Berneri (or, Innovation)
Camillo Berneri (1897-1937) is representative of the latest generation of the theoreticians of militant Anarchism, anarchism at the height of its development. The losses incurred from the Spanish War through the loss of a good many active members of the movement, from the Fascist regimes through the dispersion of a century of accumulated experience and from World War II through the emergence of the bipolar world order and the disappearance of every alternative to Capitalism except Stalinist Communism, have had the effect of not allowing a new Anarchist Communist theory to develop. Few original thinkers have emerged (perhaps the only ones were Daniel Guérin and Murray Bookchin, though the latter starts from positions which have nothing to do with class-struggle Anarchism). The re-elaboration of theory suffered an enormously grave interruption, to the point where even the memory of basic points of that theory which is Anarchist and Communist at the same time was lost and required a long and laborious recovery. The ability to analyse the present situation, too, came to a long halt and only recently have we found Noam Chomsky to be an extremely lucid representative, the likes of which had not been seen for over half a century. It has only been for about the last thirty years that the real lineaments of the various products of the Anarchist movement and its role as an integral part of the proletariat, an idea of class struggle and not just the product of the vague utopian wanderings of a few philosophers lost in their sophistry, has emerged from the mists of disinformation which had shrouded its distinguishing features, disfiguring it.
In his thinking, Berneri demonstrated intolerance for dogmas at an early stage, above all where they came from a collection of assertions which were superficially accepted and were not sufficiently examined for their truth. His was, then, a strongly innovative contribution which was not tied to any preconceived systems which would anyway end up creating barriers for the development of the idea. Unfortunately, his premature death in revolutionary Barcelona at the hands of hired Stalinist thugs put an end to his theoretical development (and, as we have seen, to that of the entire movement). It is therefore easier to understand the potential in his original elaborations (original, though within the definition of class-struggle Anarchism) than to point to a complete corpus of doctrine. The most interesting elements are to be found in his analysis of post-revolutionary society, of its possible methods, of the contradictions which it will encounter and resolve. Berneri's theoretical exploration heralded positive developments which were necessary even at the time in which he lived in order to clear the mists which had already enveloped the presumed orthodoxy of the day, whose sterile ideas were useless for day-to-day action.

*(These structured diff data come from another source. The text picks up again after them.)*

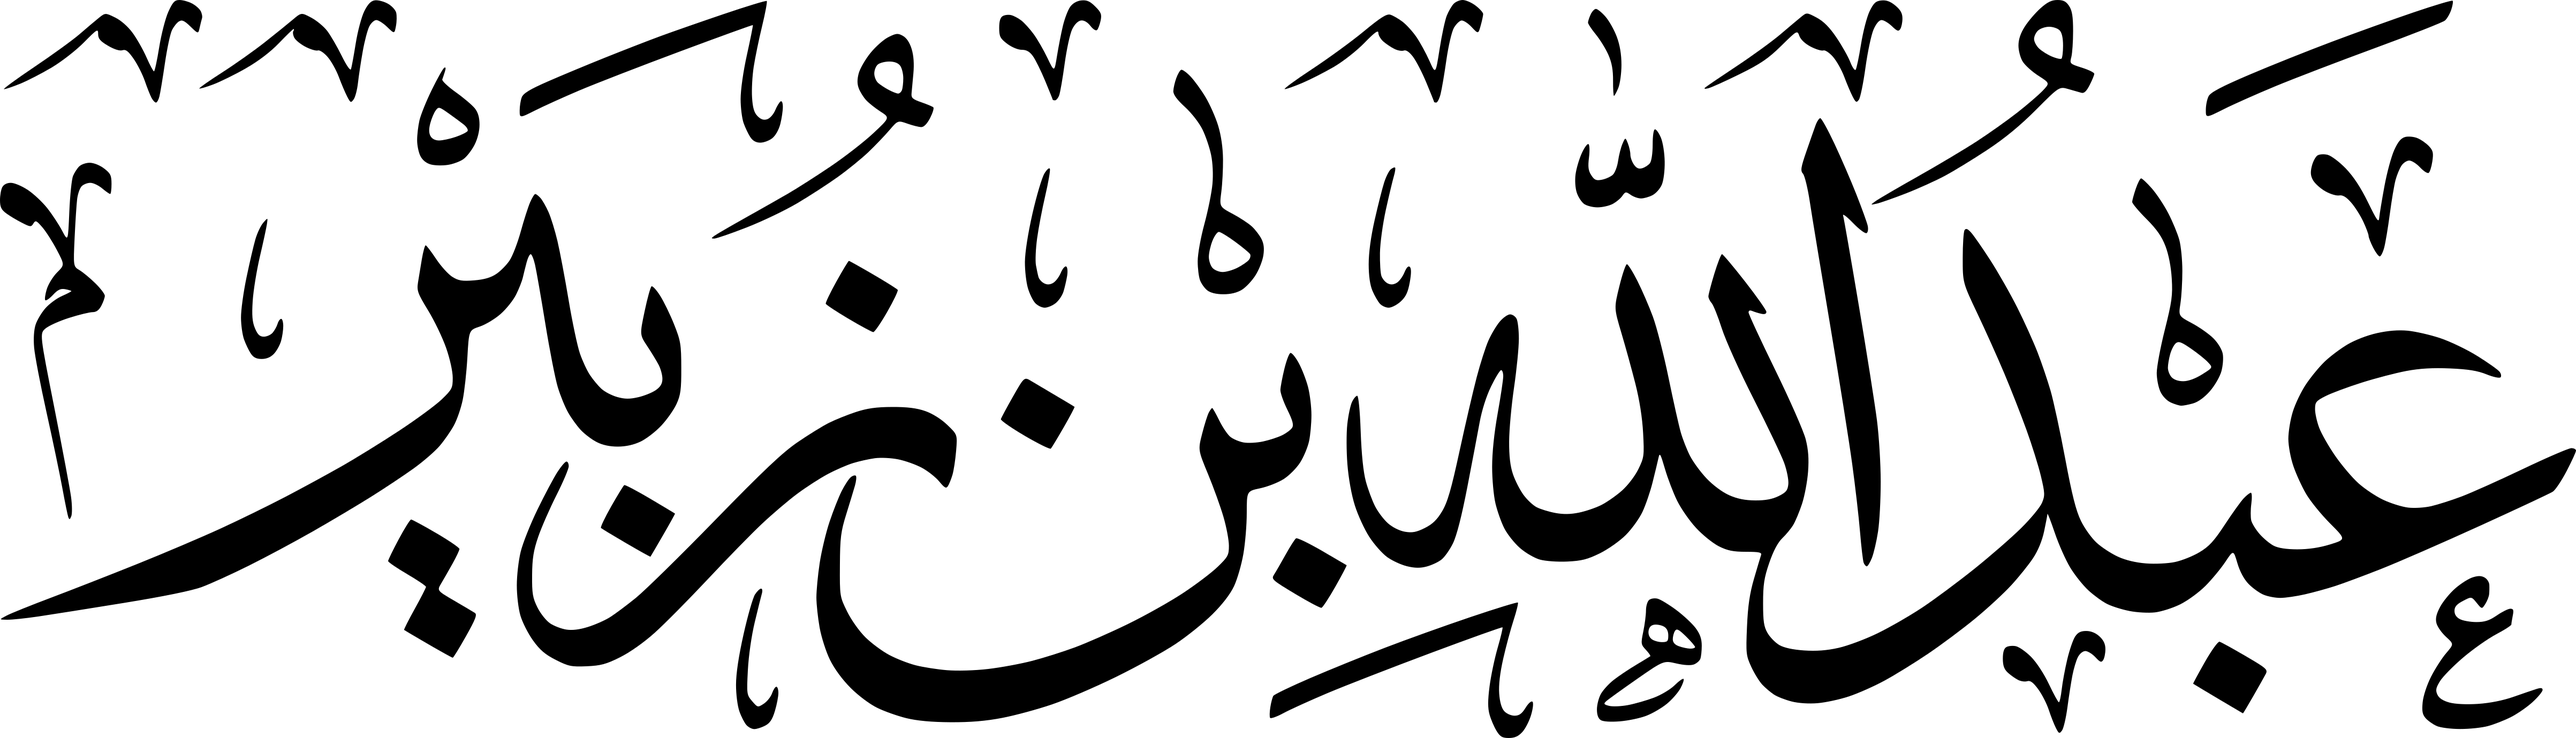
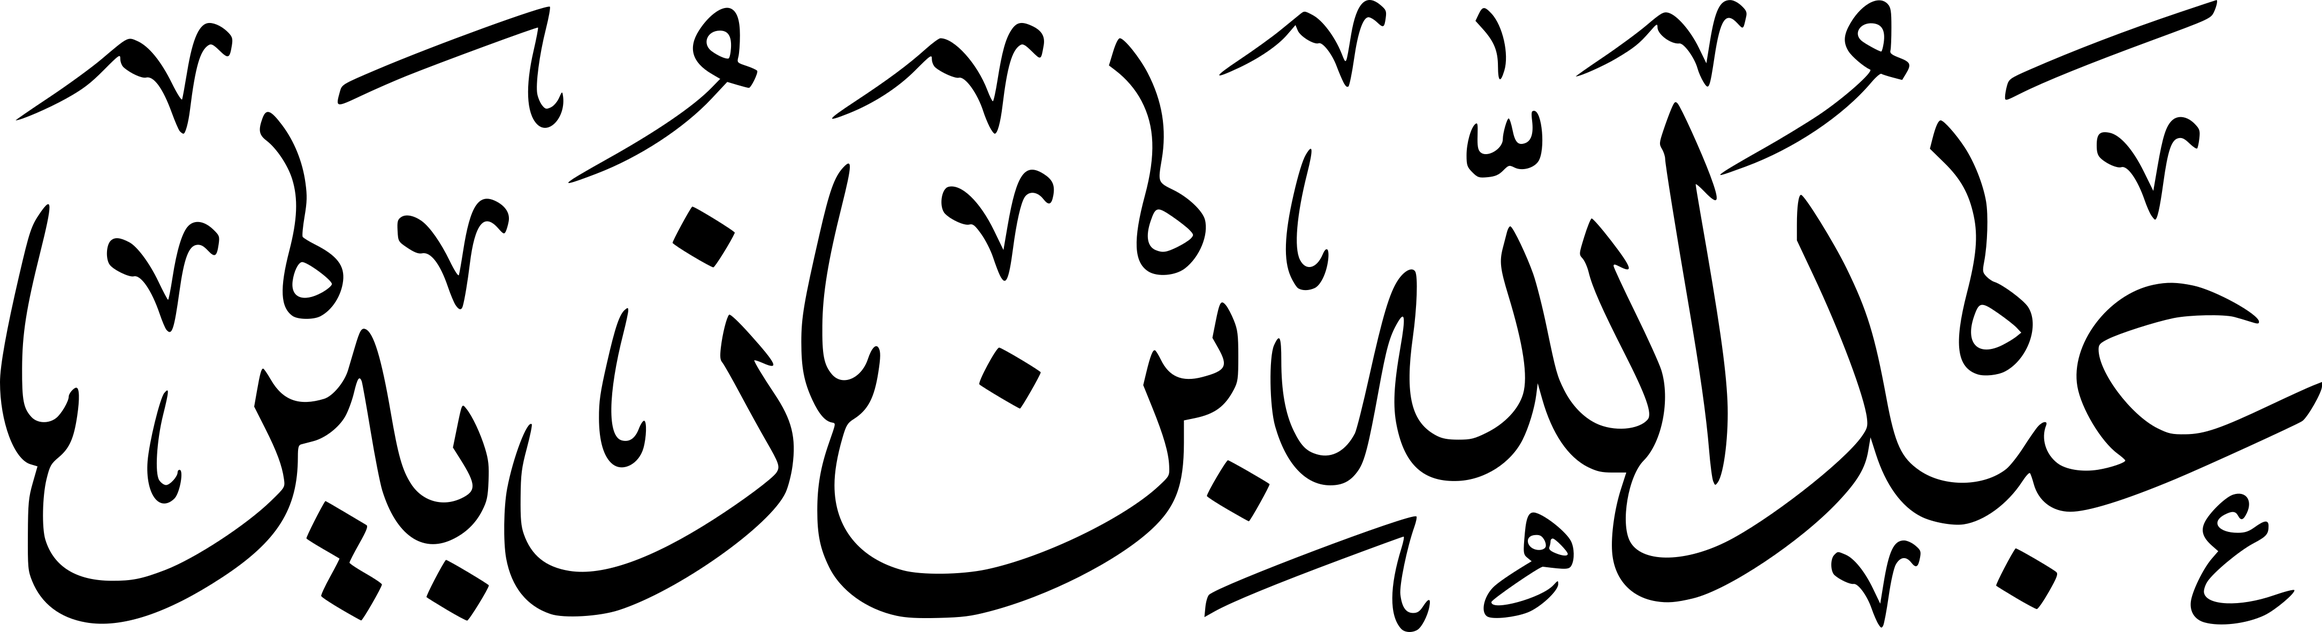
Update gambar #26 عبد الله

diff --git a/manifest.js b/manifest.js
@@ -204,8 +204,8 @@ window.CALLIGRAPHY = [
 "name": "عبد الله",
 "src": "png/26.png",
 "orig": "٢٦. عبد الله.png",
-"w": 4812,
-"h": 1379
+"w": 4339,
+"h": 1181
 },
 {
 "n": 27,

Lastly, he was also the bearer of what could be called possibilism, or a willingness to confront and to consider the conquests of the day, something which distinguishes him from that mass of automatons, his contemporaries (still appreciated today by their many imitators). This even taking into account the total intransigence of his basic principles which frequently led him into conflict with the Stalinists to such extent that they felt forced to eliminate him physically - any adversary who interfered in their matters was dangerous for them.